- **TASK PROMPT**
All lines with the word "notebook" are to be found and copied from the listing.

- **RECORDS TO PROCESS**
————

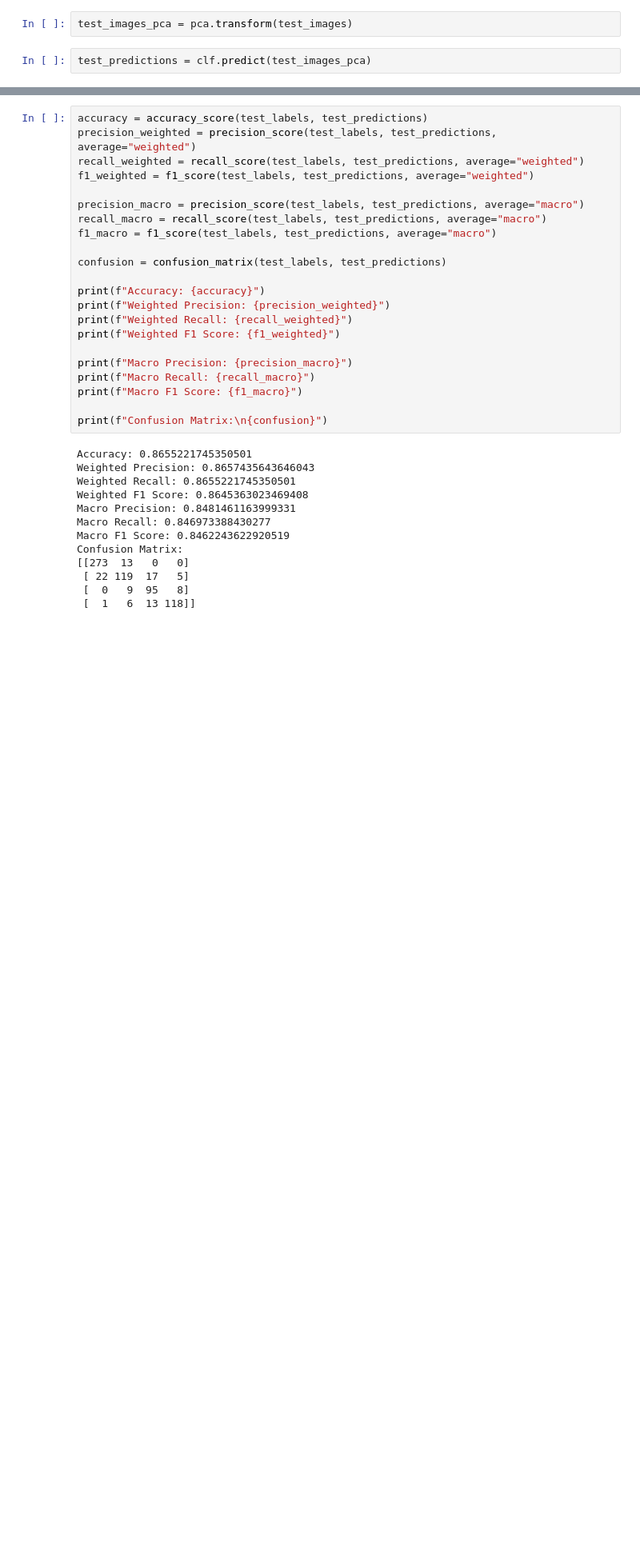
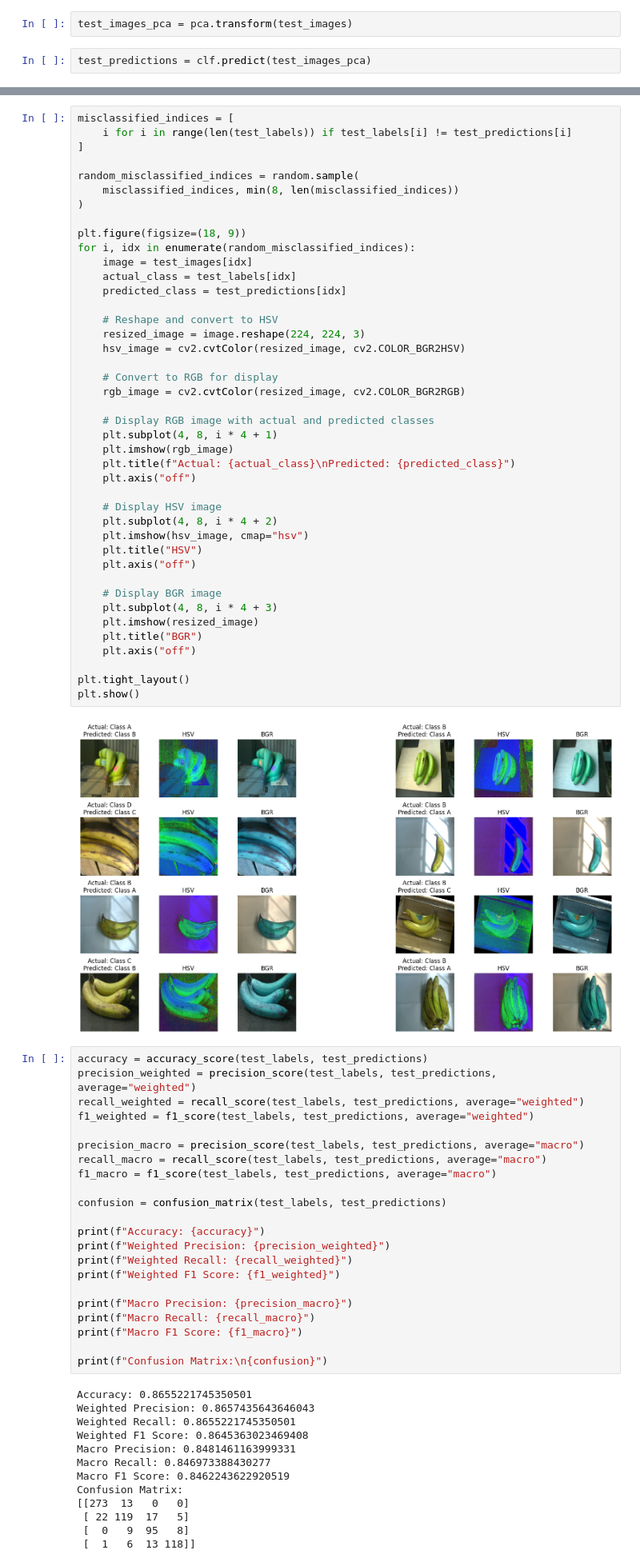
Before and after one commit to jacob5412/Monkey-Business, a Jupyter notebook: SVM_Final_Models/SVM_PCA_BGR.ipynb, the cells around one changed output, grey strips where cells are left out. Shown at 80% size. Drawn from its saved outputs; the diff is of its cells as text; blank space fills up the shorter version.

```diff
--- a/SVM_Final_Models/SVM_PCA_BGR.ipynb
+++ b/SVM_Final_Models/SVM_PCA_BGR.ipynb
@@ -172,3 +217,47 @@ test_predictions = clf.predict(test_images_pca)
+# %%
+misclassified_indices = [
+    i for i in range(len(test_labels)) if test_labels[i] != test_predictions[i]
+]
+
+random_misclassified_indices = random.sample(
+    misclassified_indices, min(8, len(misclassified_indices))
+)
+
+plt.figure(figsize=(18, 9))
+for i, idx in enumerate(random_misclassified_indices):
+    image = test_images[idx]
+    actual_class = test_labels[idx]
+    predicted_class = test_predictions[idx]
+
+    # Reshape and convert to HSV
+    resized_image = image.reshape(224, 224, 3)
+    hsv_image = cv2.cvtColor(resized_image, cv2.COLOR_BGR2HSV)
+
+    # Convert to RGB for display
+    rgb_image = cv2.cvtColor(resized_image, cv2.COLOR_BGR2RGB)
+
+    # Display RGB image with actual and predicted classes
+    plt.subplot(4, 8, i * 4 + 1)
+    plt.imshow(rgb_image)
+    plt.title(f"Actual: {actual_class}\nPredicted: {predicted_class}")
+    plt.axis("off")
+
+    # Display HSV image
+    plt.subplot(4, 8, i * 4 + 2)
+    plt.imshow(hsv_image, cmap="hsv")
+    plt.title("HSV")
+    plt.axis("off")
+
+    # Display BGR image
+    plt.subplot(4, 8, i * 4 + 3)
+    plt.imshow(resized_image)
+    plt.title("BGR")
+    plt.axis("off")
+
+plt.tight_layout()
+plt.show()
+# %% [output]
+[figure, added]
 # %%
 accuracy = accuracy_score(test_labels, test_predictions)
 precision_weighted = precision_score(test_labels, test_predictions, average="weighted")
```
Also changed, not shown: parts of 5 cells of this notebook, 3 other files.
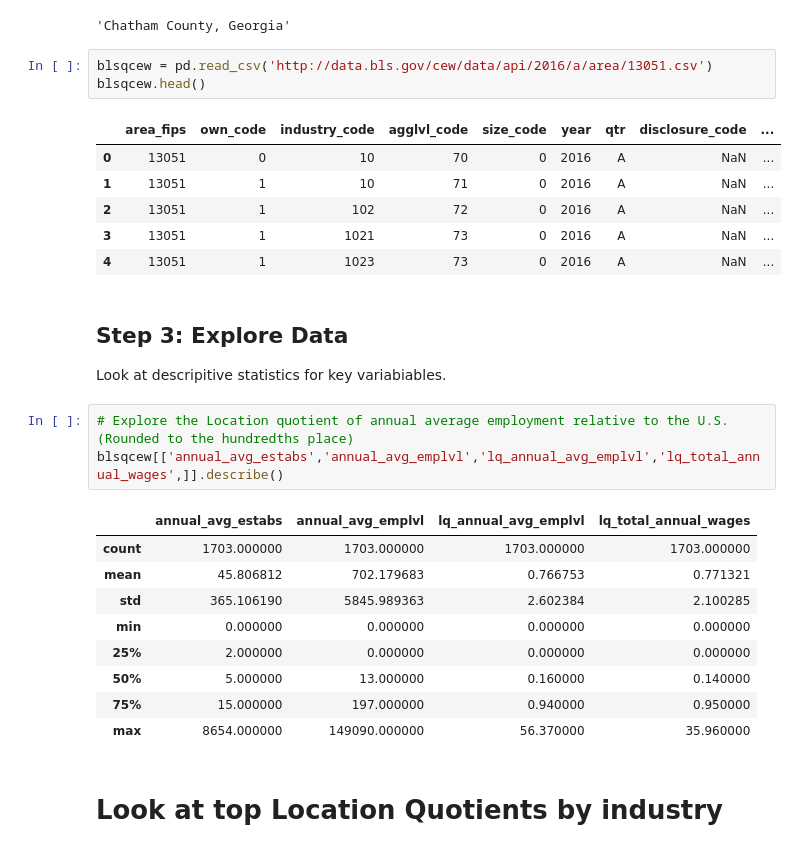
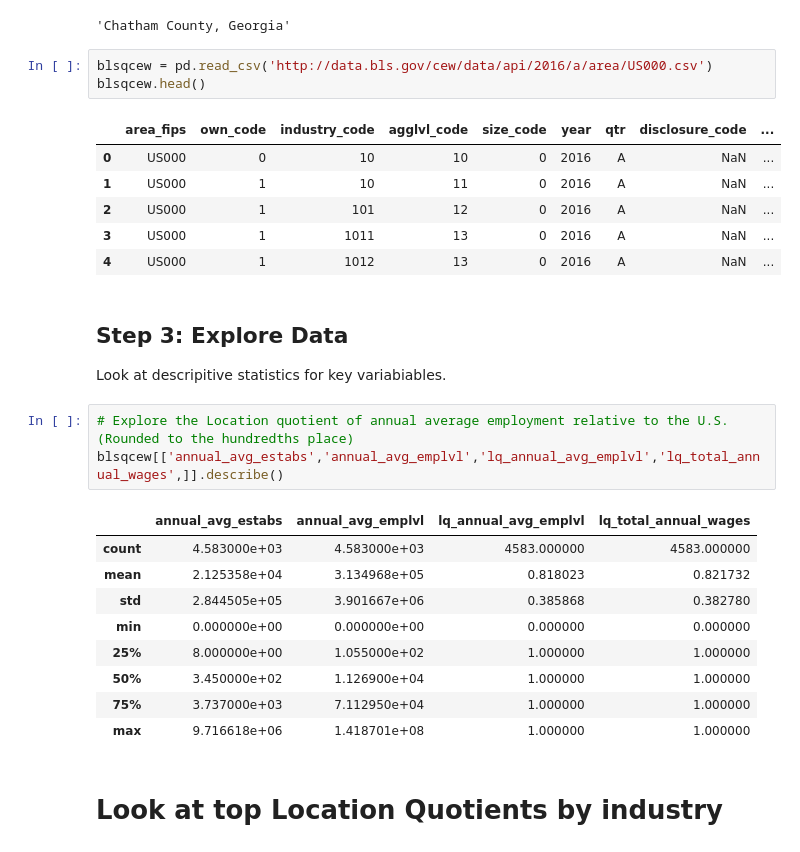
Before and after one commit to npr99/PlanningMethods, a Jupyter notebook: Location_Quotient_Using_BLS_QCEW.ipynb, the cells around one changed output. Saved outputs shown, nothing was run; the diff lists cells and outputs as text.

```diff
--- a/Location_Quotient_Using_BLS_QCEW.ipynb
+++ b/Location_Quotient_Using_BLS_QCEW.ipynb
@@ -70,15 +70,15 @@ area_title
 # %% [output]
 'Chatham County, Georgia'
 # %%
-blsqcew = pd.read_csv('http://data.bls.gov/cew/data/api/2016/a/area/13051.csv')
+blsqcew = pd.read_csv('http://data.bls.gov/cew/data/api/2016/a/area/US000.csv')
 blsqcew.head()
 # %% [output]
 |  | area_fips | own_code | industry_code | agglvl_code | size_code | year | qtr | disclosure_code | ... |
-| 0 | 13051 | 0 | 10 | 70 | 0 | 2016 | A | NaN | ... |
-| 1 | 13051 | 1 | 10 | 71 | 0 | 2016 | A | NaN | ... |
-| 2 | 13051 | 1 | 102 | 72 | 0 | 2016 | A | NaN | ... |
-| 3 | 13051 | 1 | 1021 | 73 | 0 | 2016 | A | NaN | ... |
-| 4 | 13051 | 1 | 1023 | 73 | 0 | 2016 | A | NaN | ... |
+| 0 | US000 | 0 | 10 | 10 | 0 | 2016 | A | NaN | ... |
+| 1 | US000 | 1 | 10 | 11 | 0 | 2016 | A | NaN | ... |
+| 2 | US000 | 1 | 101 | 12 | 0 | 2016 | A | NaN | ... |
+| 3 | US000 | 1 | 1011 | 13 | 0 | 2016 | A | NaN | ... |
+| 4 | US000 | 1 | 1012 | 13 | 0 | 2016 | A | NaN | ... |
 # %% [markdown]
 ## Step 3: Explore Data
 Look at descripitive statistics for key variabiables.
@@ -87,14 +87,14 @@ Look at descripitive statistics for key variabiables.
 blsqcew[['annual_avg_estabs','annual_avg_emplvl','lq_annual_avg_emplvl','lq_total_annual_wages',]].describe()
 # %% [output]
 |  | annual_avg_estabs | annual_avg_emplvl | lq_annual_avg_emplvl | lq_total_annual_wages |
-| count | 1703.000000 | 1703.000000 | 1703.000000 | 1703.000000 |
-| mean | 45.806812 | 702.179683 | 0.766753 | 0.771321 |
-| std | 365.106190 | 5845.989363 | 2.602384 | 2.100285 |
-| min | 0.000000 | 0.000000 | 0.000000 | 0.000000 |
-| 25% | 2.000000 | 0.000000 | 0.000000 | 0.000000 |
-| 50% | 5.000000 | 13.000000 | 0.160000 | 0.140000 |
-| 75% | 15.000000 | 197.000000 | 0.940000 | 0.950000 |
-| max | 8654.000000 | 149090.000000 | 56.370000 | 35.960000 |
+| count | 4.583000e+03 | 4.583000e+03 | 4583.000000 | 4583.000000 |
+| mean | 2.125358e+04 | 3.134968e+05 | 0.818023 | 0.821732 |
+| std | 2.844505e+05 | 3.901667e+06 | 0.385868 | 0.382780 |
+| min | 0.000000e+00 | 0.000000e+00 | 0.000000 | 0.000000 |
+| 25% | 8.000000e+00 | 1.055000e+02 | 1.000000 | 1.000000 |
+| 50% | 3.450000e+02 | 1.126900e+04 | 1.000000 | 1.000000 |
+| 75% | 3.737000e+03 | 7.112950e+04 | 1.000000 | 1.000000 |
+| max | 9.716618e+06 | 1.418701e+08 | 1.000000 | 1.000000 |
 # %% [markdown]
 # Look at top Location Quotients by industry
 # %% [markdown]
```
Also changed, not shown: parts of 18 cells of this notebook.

————

- **WRITTEN ANSWER**
Before and after one commit to jacob5412/Monkey-Business, a Jupyter notebook: SVM_Final_Models/SVM_PCA_BGR.ipynb, the cells around one changed output, grey strips where cells are left out. Shown at 80% size. Drawn from its saved outputs; the diff is of its cells as text; blank space fills up the shorter version.
Also changed, not shown: parts of 5 cells of this notebook, 3 other files.
Before and after one commit to npr99/PlanningMethods, a Jupyter notebook: Location_Quotient_Using_BLS_QCEW.ipynb, the cells around one changed output. Saved outputs shown, nothing was run; the diff lists cells and outputs as text.
Also changed, not shown: parts of 18 cells of this notebook.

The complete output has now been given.